I purchased my Mac mini the day that Apple announced it — I mean the very first Mac mini Apple made — and I spent every last dollar I had on it at the time. I have used that Mac mini everyday since I purchased it and it’s only on its second hard drive. Suffice to say, I have gotten my value out of the machine.
For those that don’t know, my main Mac is the low end 64GB MacBook Air (last generation). It usually is enough for me. I have about 15GB of available space at any given time and, since I work mostly in plaintext files, I never feel like I’m running out of room. That said, there are times when I wish that, for a short term, I had a bit more. Sometimes I’m working on a project for a client that requires more room on a temporary basis while the project is active. Once complete, I archive it to my Drobo anyway. So, I really only need the space for a week or two.
The SanDisk Cruzer Fit (32GB in my case) is what I settled on to fill this need. It is a really, really, tiny USB drive. How tiny? Well, if you excuse my subpar iPhone photography:
It’s even hard to tell from this but it barely sticks out of the USB port. Just enough to grab it to take it out actually. A bit less than a quarter inch.
What this means is that I can just keep it in my Air. Unlike a regular style USB drive, there is little risk of it being broken off in a bag so I don’t have to remove it all the time. The speed is in line with what one would expect as well. I’m kind of spoiled by the Air’s SSD but I don’t notice any appreciable difference reading and writing to this drive and I would say that, of the USB drives I’ve had this seems to be the fastest.
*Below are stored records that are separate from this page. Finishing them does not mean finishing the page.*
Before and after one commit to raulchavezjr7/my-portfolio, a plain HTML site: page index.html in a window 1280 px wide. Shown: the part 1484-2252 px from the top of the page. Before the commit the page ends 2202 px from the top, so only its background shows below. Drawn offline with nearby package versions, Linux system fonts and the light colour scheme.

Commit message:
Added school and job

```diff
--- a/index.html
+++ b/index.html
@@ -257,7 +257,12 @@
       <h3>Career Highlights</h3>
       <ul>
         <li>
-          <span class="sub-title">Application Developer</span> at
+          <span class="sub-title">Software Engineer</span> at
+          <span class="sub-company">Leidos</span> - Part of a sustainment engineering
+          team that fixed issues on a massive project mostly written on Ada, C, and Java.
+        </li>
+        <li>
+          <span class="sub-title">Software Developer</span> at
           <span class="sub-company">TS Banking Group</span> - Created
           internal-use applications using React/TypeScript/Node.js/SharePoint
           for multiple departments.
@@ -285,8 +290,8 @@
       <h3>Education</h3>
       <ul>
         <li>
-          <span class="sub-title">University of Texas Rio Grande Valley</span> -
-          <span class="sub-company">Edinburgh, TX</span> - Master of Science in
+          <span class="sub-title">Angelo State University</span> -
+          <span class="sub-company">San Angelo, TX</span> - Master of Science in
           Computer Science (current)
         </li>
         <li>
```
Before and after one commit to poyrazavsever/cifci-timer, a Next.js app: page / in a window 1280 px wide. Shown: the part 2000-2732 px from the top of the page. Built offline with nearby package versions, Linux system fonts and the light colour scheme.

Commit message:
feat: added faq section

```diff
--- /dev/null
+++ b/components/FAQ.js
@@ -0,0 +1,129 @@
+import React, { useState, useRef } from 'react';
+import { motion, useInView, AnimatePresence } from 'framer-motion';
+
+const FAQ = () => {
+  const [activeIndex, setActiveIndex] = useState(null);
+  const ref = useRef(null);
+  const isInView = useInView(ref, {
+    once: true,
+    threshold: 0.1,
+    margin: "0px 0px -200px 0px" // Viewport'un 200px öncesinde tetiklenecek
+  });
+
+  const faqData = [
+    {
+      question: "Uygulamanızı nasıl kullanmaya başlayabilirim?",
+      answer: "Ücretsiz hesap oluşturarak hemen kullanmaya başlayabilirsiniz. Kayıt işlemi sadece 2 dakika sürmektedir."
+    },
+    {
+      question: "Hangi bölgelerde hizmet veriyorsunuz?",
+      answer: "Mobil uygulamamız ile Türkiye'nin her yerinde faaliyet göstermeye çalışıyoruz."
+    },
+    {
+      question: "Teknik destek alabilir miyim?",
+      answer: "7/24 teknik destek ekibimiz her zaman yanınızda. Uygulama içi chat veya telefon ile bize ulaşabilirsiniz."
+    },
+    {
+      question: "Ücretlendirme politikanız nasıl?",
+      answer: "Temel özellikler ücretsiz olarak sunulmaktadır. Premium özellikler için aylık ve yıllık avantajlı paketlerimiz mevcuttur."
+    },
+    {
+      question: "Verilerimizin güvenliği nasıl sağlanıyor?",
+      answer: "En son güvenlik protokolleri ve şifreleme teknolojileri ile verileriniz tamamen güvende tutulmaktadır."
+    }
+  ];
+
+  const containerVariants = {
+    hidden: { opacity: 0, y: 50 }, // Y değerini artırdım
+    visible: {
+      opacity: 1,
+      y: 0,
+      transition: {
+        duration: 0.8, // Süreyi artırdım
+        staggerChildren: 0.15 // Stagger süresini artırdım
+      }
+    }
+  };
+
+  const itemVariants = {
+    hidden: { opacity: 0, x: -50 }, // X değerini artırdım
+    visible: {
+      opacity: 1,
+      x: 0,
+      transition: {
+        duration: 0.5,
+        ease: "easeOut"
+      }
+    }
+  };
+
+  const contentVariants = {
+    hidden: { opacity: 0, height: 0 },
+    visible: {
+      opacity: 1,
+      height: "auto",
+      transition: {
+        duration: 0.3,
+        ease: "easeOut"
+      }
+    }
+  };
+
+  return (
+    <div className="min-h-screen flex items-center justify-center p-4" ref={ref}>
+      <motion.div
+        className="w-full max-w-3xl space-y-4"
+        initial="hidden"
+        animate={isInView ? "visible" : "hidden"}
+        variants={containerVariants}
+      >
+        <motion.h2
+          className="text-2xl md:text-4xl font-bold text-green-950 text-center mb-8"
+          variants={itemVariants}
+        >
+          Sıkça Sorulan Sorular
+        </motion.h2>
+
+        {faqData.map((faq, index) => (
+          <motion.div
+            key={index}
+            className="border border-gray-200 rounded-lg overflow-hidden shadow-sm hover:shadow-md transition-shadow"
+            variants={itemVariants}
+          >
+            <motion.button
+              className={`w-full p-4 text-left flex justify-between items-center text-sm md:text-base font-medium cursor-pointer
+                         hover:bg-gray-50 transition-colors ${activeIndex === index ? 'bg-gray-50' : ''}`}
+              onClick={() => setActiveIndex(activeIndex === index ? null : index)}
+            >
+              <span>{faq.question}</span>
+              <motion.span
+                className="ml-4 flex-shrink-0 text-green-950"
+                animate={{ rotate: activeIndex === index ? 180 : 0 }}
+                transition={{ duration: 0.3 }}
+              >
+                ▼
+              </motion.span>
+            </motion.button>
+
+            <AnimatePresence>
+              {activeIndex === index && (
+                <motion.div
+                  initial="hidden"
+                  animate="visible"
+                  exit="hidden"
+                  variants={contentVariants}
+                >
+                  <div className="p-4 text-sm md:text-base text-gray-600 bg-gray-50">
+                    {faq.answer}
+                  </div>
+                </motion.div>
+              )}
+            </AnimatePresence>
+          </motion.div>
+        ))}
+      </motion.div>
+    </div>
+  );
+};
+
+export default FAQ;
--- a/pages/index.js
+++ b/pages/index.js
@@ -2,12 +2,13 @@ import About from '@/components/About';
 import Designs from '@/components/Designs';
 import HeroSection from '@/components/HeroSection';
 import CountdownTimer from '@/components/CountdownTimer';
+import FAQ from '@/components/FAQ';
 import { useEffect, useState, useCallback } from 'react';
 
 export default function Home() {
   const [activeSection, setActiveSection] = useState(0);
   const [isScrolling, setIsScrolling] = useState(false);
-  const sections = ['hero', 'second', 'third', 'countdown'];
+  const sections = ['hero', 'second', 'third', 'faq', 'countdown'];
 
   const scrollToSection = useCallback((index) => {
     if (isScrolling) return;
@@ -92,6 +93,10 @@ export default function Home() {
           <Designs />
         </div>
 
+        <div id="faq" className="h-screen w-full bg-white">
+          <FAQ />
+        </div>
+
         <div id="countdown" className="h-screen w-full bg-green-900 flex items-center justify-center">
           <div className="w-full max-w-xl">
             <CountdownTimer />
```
So, if you are looking for a little drive you can just leave in a USB port for extended periods and barely notice it is there, this is the best I have found. Heck, I can think of another cool use — stick it into the back of your Airport Extreme and, with Back To My Mac enabled on it, create your own little personal “cloud” storage drive…